## Task instructions
Copy out all of the lines below exactly; the pictures do not belong in the copy.

## Task material
• • • • •

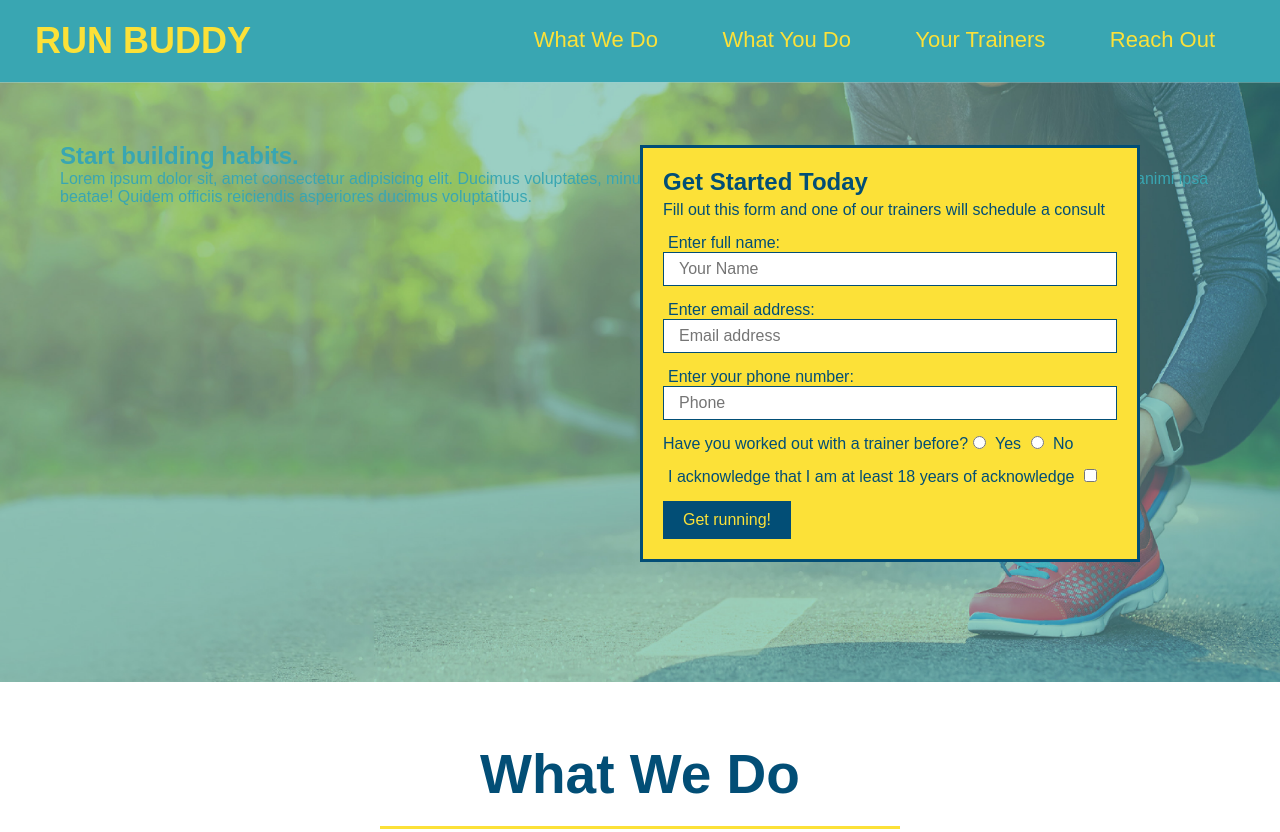
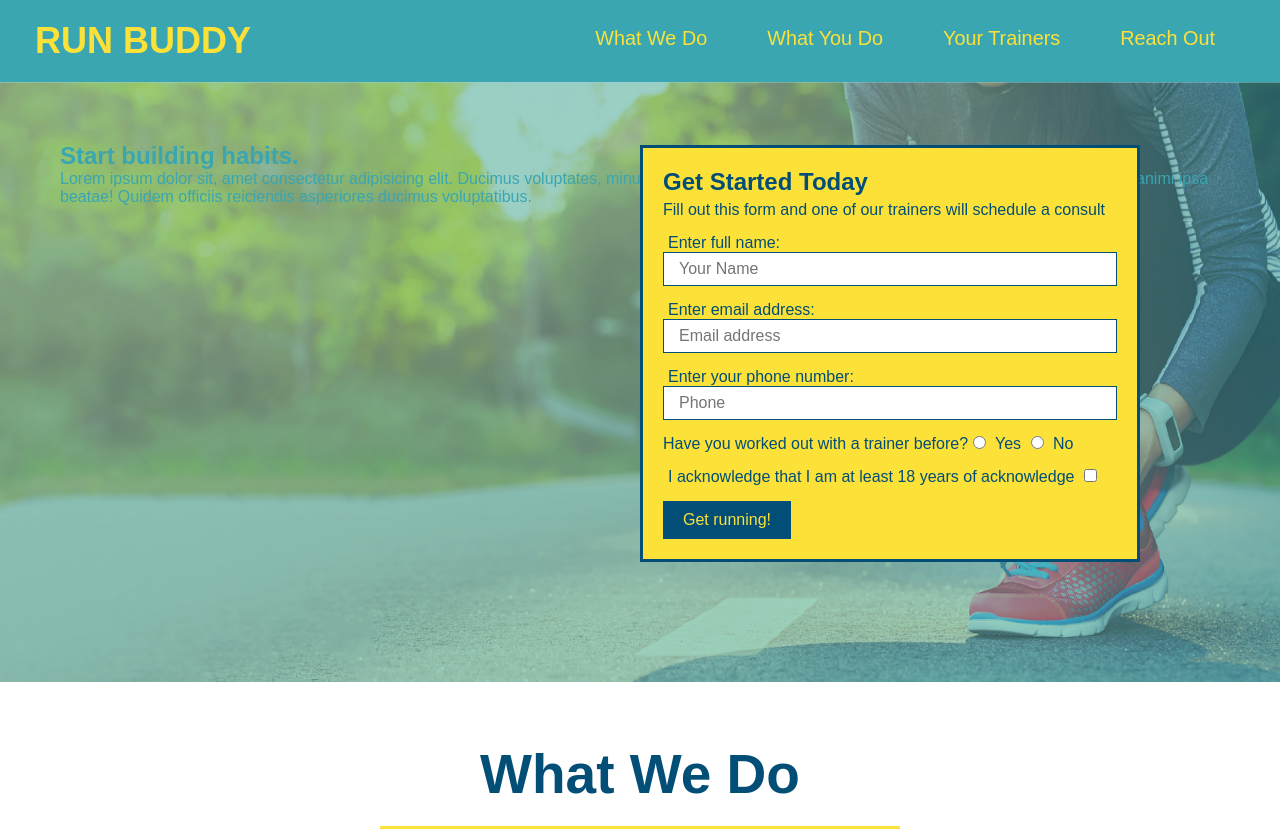
Before and after one commit to WardVanlaar/run-buddy, a plain HTML site: page index.html in a window 1280 px wide. Shown: the top 832 px of the page. Drawn offline with Linux system fonts and the light colour scheme.

Commit message:
add flexbox to header

```diff
--- a/assets/css/style.css
+++ b/assets/css/style.css
@@ -35,13 +35,18 @@ header nav {
     margin: 7px 0;
 }
 
-header nav ul li {
-    display: inline;
-}
+header nav ul {
+    display: flex;
+    flex-wrap: wrap;
+    justify-content: space-between;
+    align-items: center;
+    list-style: none;
+  }
 
 header nav ul li a {
     margin: 0 30px;
-    font-size: 22px;
+    font-weight: lighter;
+    font-size: 1.55vw;
 }
 
 footer {
```
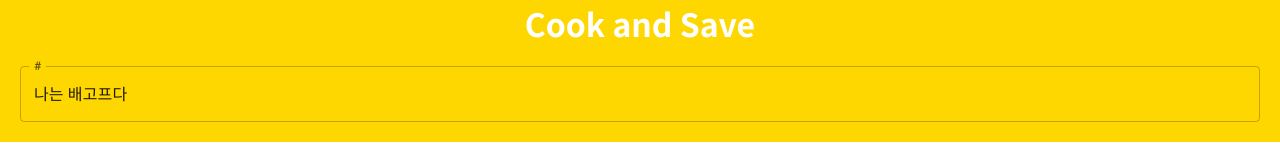
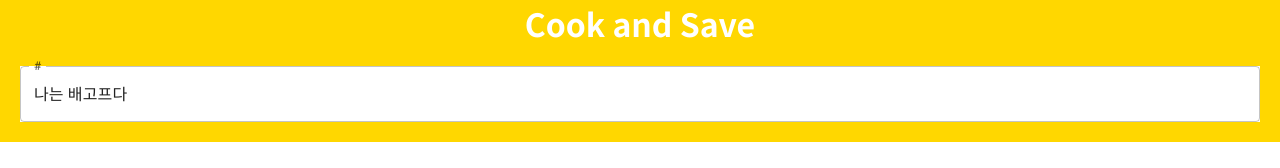
Before and after one commit to sanghunkang/test, a React (Create React App) app: page /home in a window 1280 px wide. Shown: the top 168 px of the page. Built offline with nearby package versions, Linux system fonts and the light colour scheme; grey boxes are pictures that could not be loaded.

Commit message:
Apply white textbox

```diff
--- a/src/components/CommonHeader.css
+++ b/src/components/CommonHeader.css
@@ -6,8 +6,11 @@
 }
 
 .Header-input {
-    color: #fff;
     padding: 20px;
+}
+
+.Header-input input {
+    background-color: #fff;
 }
 
 .Body-category {
```
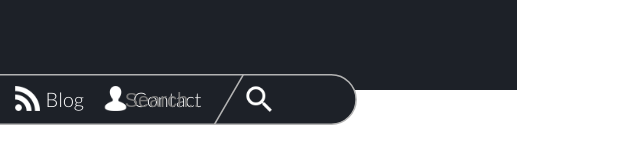
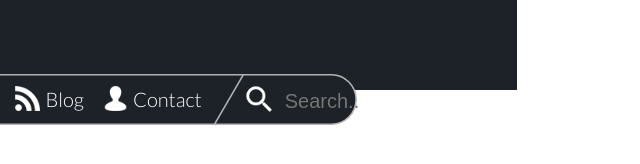
Before and after one commit to Willishakespeare/FireBloom, a plain HTML site: page index.html in a window 1280 px wide. Shown: the top 164 px of the page, 763-1403 px from the left, 640 px wide, since content can reach past the window. Drawn offline with Linux system fonts and the light colour scheme.

Commit message:
Index Header v.2

```diff
--- a/assets/css/main.css
+++ b/assets/css/main.css
@@ -95,7 +95,7 @@ section, summary, time, mark, audio, video
 	color: white;
 	display: inline-block;
 	padding-right: 30px;
-	top: 10px;
+	top: -20px;
 	left: 10px;
 
 }
@@ -129,17 +129,13 @@ padding-right: 100px;
 
 }
 
-.inp
-{
-	float: right;
+
+.imgO input {
 	width: 35px;
-position:relative; /*or absolute*/
-right : 365px;
-bottom: 68px;
+	position:relative;
+	right : -905px;
+	bottom: 67px;
 
-
-}
-.inp input {
 	border: 0;
 	width: 90px;
 	font-size: 20px;
@@ -150,7 +146,7 @@ bottom: 68px;
 	color: #ffffff;
 }
 
-inp input.shake {
+.imgO input.shake {
 	animation-name: shaker;
 	animation-duration: 200ms;
 	animation-timing-function: ease-in-out;
--- a/index.html
+++ b/index.html
@@ -50,9 +50,10 @@
 
       <div class="imgO">
         <img src="images/search.png" alt="">
+
+        <input type="text" placeholder="Search..">
       </div>
       <div class="inp">
-        <input type="text" placeholder="Search..">
       </div>
 
       <div class="form">
```
Lines whose indentation alone changed are shown as unchanged.
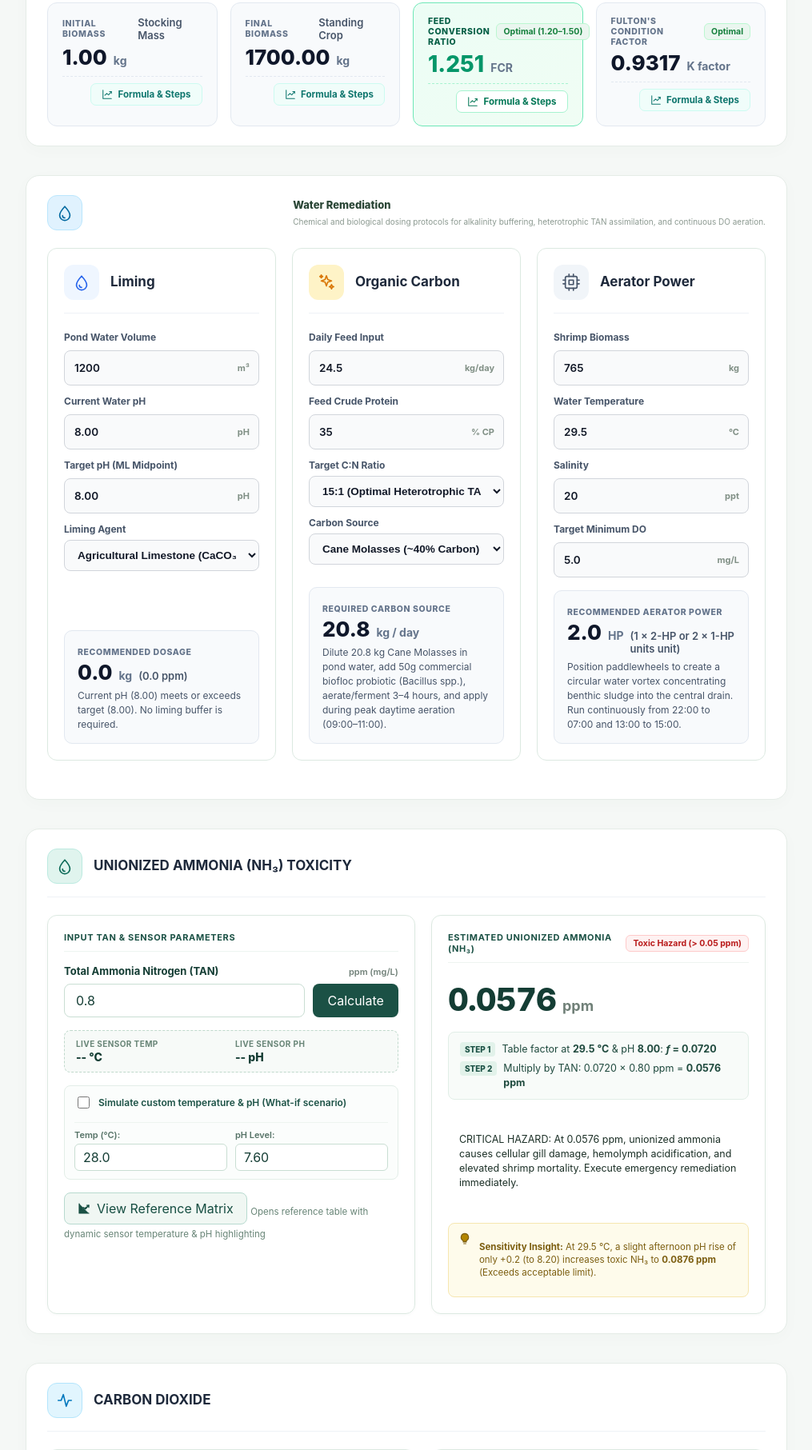
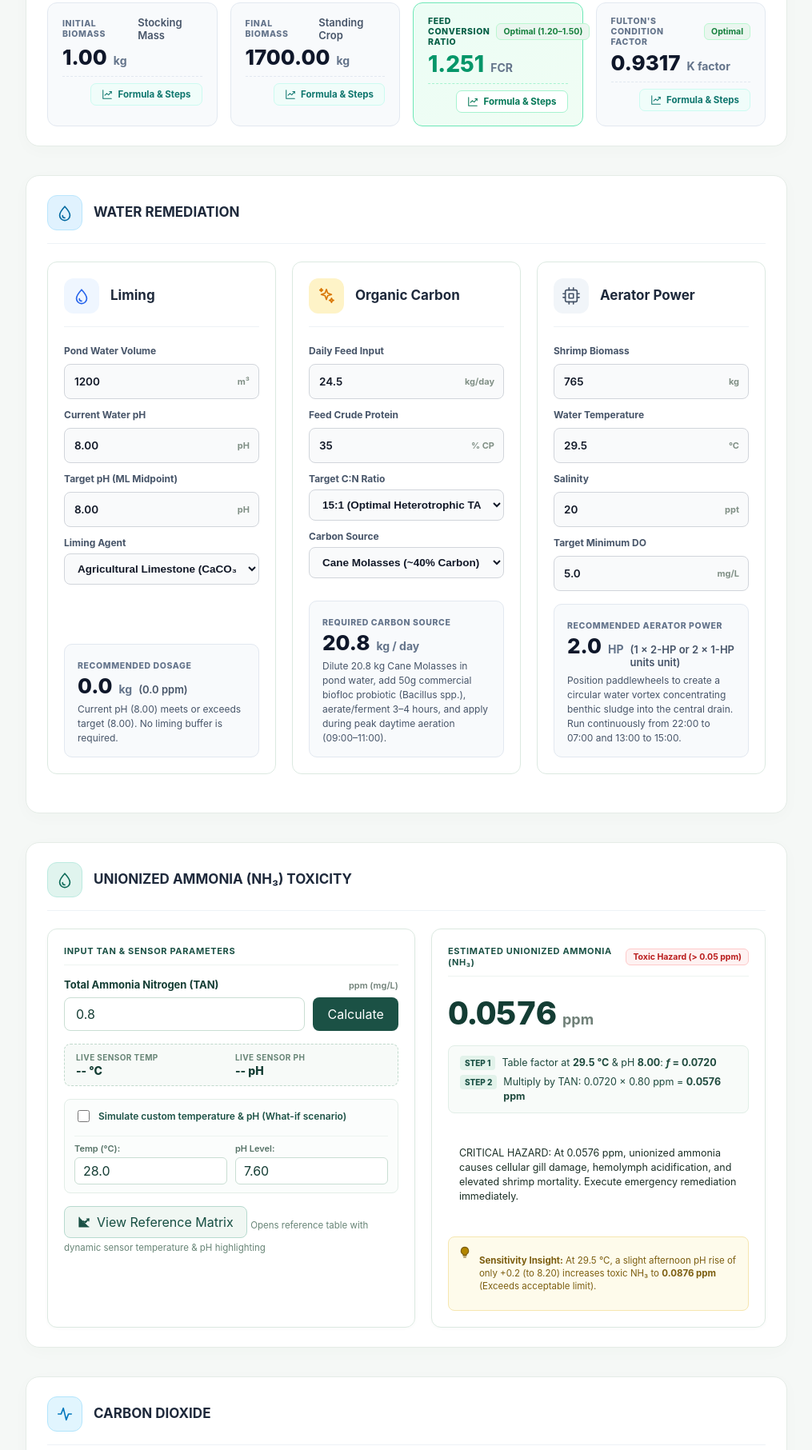
Before and after one commit to gmrdavid/shrimpGuard, a Flask app: template templates/calculators.html in a window 1280 px wide. Shown: the part 1707-3520 px from the top of the page at 80% size, without its empty margins (258-1273 px from the left). Run offline with Flask 3, Linux system fonts and the light colour scheme; the template is opened without the code that fills it, so the values that code supplies are empty.

Commit message:
auto-commit

```diff
--- a/templates/calculators.html
+++ b/templates/calculators.html
@@ -677,15 +677,15 @@
 
             <article class="panel dashboard-panel tools-calc-panel remediation-main-panel">
 
-                <div class="panel-heading">
+
+                <div class="tools-panel-header">
                         <div class="panel-heading-icon tools-icon-remediation">
                             <svg class="ui-icon" aria-hidden="true">
                                 <use href="#icon-droplet"></use>
                             </svg>
                         </div>
                         <div>
-                        <h2 id="treatment-calculators-title">Water Remediation</h2>
-                        <p>Chemical and biological dosing protocols for alkalinity buffering, heterotrophic TAN assimilation, and continuous DO aeration.</p>
+                            <h2><b>WATER REMEDIATION</b></h2>
                         </div>
                     </div>
 
```
Lines whose indentation alone changed are shown as unchanged.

• • • • •

## Written solution
Before and after one commit to WardVanlaar/run-buddy, a plain HTML site: page index.html in a window 1280 px wide. Shown: the top 832 px of the page. Drawn offline with Linux system fonts and the light colour scheme.

Commit message:
add flexbox to header

```diff
--- a/assets/css/style.css
+++ b/assets/css/style.css
@@ -35,13 +35,18 @@ header nav {
     margin: 7px 0;
 }
 
-header nav ul li {
-    display: inline;
-}
+header nav ul {
+    display: flex;
+    flex-wrap: wrap;
+    justify-content: space-between;
+    align-items: center;
+    list-style: none;
+  }
 
 header nav ul li a {
     margin: 0 30px;
-    font-size: 22px;
+    font-weight: lighter;
+    font-size: 1.55vw;
 }
 
 footer {
```
Before and after one commit to sanghunkang/test, a React (Create React App) app: page /home in a window 1280 px wide. Shown: the top 168 px of the page. Built offline with nearby package versions, Linux system fonts and the light colour scheme; grey boxes are pictures that could not be loaded.

Commit message:
Apply white textbox

```diff
--- a/src/components/CommonHeader.css
+++ b/src/components/CommonHeader.css
@@ -6,8 +6,11 @@
 }
 
 .Header-input {
-    color: #fff;
     padding: 20px;
+}
+
+.Header-input input {
+    background-color: #fff;
 }
 
 .Body-category {
```
Before and after one commit to Willishakespeare/FireBloom, a plain HTML site: page index.html in a window 1280 px wide. Shown: the top 164 px of the page, 763-1403 px from the left, 640 px wide, since content can reach past the window. Drawn offline with Linux system fonts and the light colour scheme.

Commit message:
Index Header v.2

```diff
--- a/assets/css/main.css
+++ b/assets/css/main.css
@@ -95,7 +95,7 @@ section, summary, time, mark, audio, video
 	color: white;
 	display: inline-block;
 	padding-right: 30px;
-	top: 10px;
+	top: -20px;
 	left: 10px;
 
 }
@@ -129,17 +129,13 @@ padding-right: 100px;
 
 }
 
-.inp
-{
-	float: right;
+
+.imgO input {
 	width: 35px;
-position:relative; /*or absolute*/
-right : 365px;
-bottom: 68px;
+	position:relative;
+	right : -905px;
+	bottom: 67px;
 
-
-}
-.inp input {
 	border: 0;
 	width: 90px;
 	font-size: 20px;
@@ -150,7 +146,7 @@ bottom: 68px;
 	color: #ffffff;
 }
 
-inp input.shake {
+.imgO input.shake {
 	animation-name: shaker;
 	animation-duration: 200ms;
 	animation-timing-function: ease-in-out;
--- a/index.html
+++ b/index.html
@@ -50,9 +50,10 @@
 
       <div class="imgO">
         <img src="images/search.png" alt="">
+
+        <input type="text" placeholder="Search..">
       </div>
       <div class="inp">
-        <input type="text" placeholder="Search..">
       </div>
 
       <div class="form">
```
Lines whose indentation alone changed are shown as unchanged.
Before and after one commit to gmrdavid/shrimpGuard, a Flask app: template templates/calculators.html in a window 1280 px wide. Shown: the part 1707-3520 px from the top of the page at 80% size, without its empty margins (258-1273 px from the left). Run offline with Flask 3, Linux system fonts and the light colour scheme; the template is opened without the code that fills it, so the values that code supplies are empty.

Commit message:
auto-commit

```diff
--- a/templates/calculators.html
+++ b/templates/calculators.html
@@ -677,15 +677,15 @@
 
             <article class="panel dashboard-panel tools-calc-panel remediation-main-panel">
 
-                <div class="panel-heading">
+
+                <div class="tools-panel-header">
                         <div class="panel-heading-icon tools-icon-remediation">
                             <svg class="ui-icon" aria-hidden="true">
                                 <use href="#icon-droplet"></use>
                             </svg>
                         </div>
                         <div>
-                        <h2 id="treatment-calculators-title">Water Remediation</h2>
-                        <p>Chemical and biological dosing protocols for alkalinity buffering, heterotrophic TAN assimilation, and continuous DO aeration.</p>
+                            <h2><b>WATER REMEDIATION</b></h2>
                         </div>
                     </div>
 
```
Lines whose indentation alone changed are shown as unchanged.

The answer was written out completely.